Action item: Using the word "brand" as the filter, copy each matching line from the records.

# # # # #

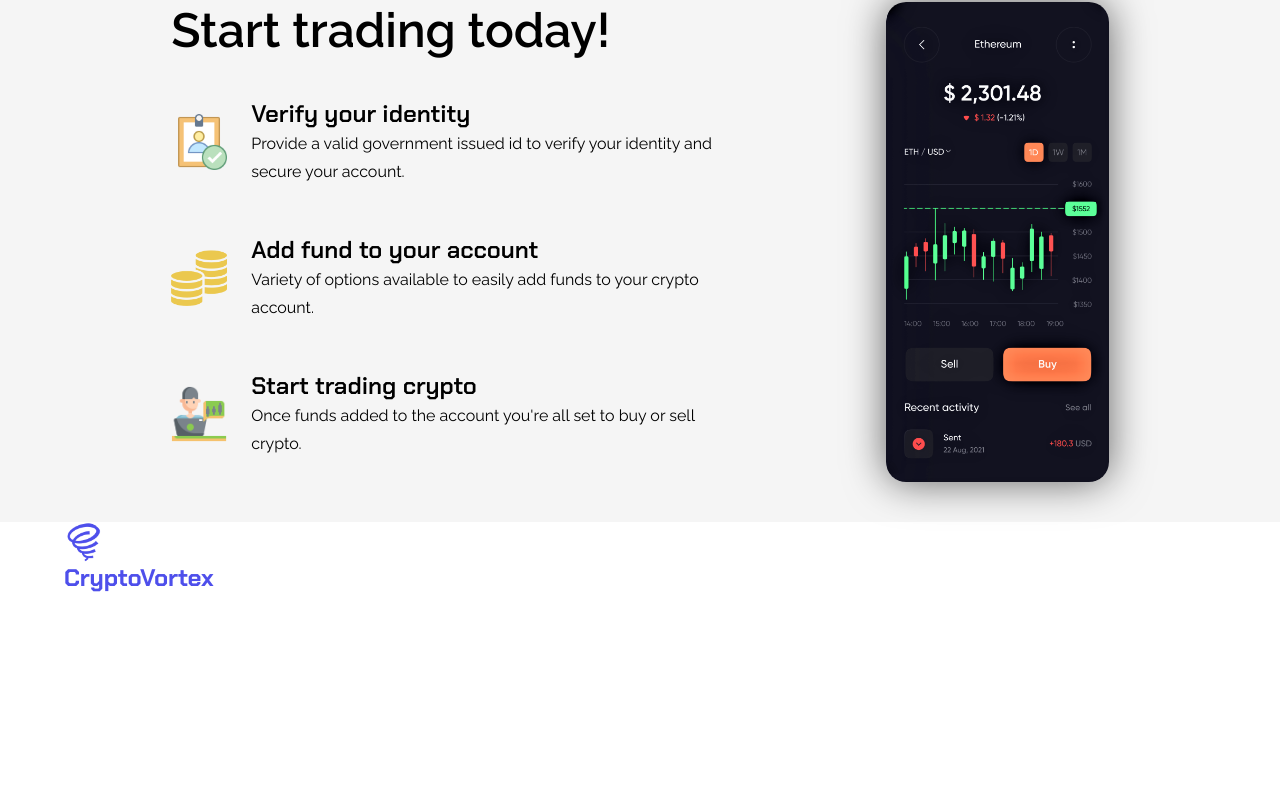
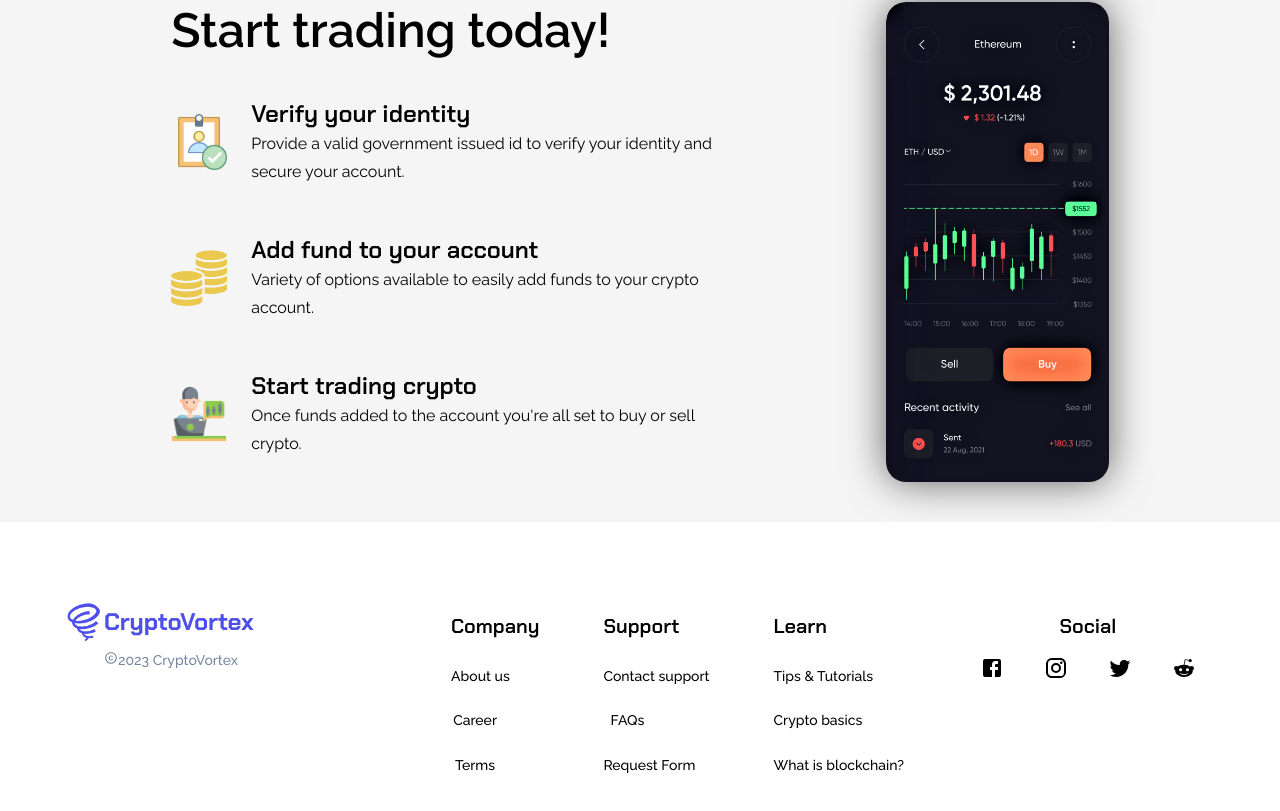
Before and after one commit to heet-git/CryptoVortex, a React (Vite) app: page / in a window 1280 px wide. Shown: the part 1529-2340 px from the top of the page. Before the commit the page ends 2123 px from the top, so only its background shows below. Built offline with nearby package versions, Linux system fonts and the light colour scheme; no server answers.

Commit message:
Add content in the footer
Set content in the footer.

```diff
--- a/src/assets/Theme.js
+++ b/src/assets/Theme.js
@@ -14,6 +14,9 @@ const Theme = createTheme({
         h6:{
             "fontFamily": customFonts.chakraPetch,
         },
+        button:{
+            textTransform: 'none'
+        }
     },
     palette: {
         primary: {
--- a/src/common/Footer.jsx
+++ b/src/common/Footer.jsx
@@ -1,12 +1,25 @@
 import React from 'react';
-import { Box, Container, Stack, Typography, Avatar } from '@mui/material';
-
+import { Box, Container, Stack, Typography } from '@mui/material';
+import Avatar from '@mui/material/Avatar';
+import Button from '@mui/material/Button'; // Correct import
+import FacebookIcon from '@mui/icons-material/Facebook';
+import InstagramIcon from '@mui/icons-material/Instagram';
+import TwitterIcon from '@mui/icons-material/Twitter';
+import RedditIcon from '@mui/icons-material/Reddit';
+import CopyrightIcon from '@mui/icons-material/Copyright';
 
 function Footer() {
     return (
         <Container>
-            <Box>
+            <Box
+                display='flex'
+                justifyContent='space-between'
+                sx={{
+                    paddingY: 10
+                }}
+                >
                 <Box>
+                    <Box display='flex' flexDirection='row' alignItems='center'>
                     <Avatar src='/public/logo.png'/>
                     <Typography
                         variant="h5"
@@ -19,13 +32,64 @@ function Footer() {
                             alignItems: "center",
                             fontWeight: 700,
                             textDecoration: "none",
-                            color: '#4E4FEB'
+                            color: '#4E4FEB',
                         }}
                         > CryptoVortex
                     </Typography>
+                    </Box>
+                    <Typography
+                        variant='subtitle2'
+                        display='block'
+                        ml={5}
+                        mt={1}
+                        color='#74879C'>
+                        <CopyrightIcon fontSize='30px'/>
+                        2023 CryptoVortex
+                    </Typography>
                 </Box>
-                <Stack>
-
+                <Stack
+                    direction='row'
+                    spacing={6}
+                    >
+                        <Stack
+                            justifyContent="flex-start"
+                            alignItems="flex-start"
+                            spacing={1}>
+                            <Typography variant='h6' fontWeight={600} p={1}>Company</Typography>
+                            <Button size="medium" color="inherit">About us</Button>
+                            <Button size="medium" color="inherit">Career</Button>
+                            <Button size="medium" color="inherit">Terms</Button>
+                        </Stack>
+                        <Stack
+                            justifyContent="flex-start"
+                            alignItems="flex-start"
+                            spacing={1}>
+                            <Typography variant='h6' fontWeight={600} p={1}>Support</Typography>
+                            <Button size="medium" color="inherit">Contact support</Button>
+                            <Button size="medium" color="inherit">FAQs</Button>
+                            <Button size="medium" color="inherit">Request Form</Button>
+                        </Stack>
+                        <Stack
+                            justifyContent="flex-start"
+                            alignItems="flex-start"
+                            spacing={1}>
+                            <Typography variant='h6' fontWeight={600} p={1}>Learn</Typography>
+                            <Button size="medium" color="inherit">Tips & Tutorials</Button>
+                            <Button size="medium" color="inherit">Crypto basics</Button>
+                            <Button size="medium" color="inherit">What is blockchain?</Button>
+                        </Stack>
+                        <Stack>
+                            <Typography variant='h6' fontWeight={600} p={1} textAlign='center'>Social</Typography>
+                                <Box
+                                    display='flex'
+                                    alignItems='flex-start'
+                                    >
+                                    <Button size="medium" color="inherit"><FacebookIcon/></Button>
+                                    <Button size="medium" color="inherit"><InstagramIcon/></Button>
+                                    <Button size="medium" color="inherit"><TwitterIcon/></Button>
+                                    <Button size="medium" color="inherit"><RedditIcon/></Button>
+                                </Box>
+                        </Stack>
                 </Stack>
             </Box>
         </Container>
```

# # # # #

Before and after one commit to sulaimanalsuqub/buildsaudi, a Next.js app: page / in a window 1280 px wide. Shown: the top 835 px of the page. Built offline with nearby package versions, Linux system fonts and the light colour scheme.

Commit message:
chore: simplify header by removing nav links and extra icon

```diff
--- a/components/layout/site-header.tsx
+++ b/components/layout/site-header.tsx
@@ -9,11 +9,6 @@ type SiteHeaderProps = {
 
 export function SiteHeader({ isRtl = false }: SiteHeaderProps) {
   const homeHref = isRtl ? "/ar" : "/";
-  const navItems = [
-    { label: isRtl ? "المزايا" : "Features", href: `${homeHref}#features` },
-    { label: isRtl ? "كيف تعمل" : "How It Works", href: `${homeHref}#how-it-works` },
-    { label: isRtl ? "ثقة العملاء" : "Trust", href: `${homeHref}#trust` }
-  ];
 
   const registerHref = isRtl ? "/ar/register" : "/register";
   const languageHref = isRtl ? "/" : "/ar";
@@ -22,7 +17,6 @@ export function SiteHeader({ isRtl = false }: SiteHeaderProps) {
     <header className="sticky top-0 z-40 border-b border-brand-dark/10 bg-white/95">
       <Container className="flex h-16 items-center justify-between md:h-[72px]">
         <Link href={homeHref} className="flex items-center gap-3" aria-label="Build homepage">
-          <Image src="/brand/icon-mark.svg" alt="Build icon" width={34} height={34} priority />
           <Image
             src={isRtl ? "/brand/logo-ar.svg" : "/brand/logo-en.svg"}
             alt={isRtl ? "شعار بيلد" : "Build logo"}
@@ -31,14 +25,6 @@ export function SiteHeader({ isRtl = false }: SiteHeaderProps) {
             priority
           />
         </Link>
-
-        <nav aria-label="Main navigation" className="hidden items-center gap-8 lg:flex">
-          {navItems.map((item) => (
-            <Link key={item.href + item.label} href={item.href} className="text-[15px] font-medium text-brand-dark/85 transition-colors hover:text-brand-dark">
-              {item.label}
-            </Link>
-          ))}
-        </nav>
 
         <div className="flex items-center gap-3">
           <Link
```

# # # # #

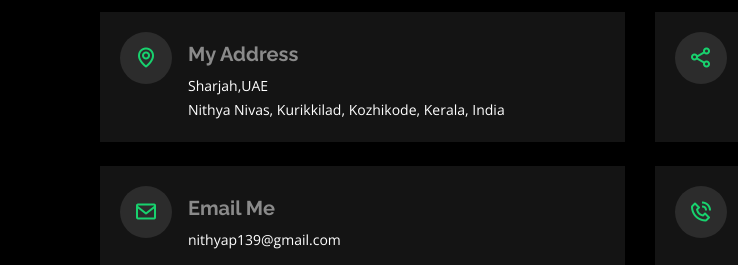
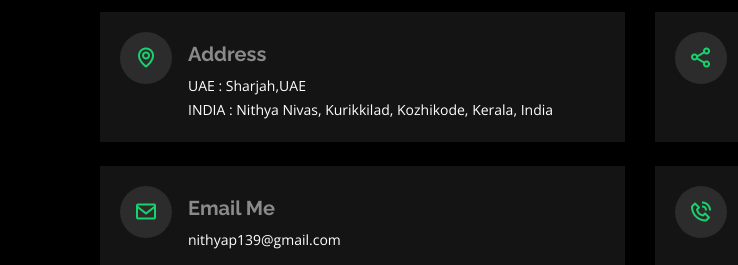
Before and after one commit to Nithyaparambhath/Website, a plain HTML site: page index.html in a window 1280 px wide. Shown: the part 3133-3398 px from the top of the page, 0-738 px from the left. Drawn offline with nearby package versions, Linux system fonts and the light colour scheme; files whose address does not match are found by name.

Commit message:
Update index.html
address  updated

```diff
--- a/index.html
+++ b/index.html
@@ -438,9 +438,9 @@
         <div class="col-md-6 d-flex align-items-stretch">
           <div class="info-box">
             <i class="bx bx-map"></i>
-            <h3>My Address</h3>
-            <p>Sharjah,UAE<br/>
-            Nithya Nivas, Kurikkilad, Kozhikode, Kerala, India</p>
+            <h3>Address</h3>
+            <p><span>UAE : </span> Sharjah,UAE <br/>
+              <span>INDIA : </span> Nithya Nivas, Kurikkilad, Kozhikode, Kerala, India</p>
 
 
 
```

# # # # #

Solution for this task:
     <header className="sticky top-0 z-40 border-b border-brand-dark/10 bg-white/95">
-          <Image src="/brand/icon-mark.svg" alt="Build icon" width={34} height={34} priority />
             src={isRtl ? "/brand/logo-ar.svg" : "/brand/logo-en.svg"}
-            <Link key={item.href + item.label} href={item.href} className="text-[15px] font-medium text-brand-dark/85 transition-colors hover:text-brand-dark">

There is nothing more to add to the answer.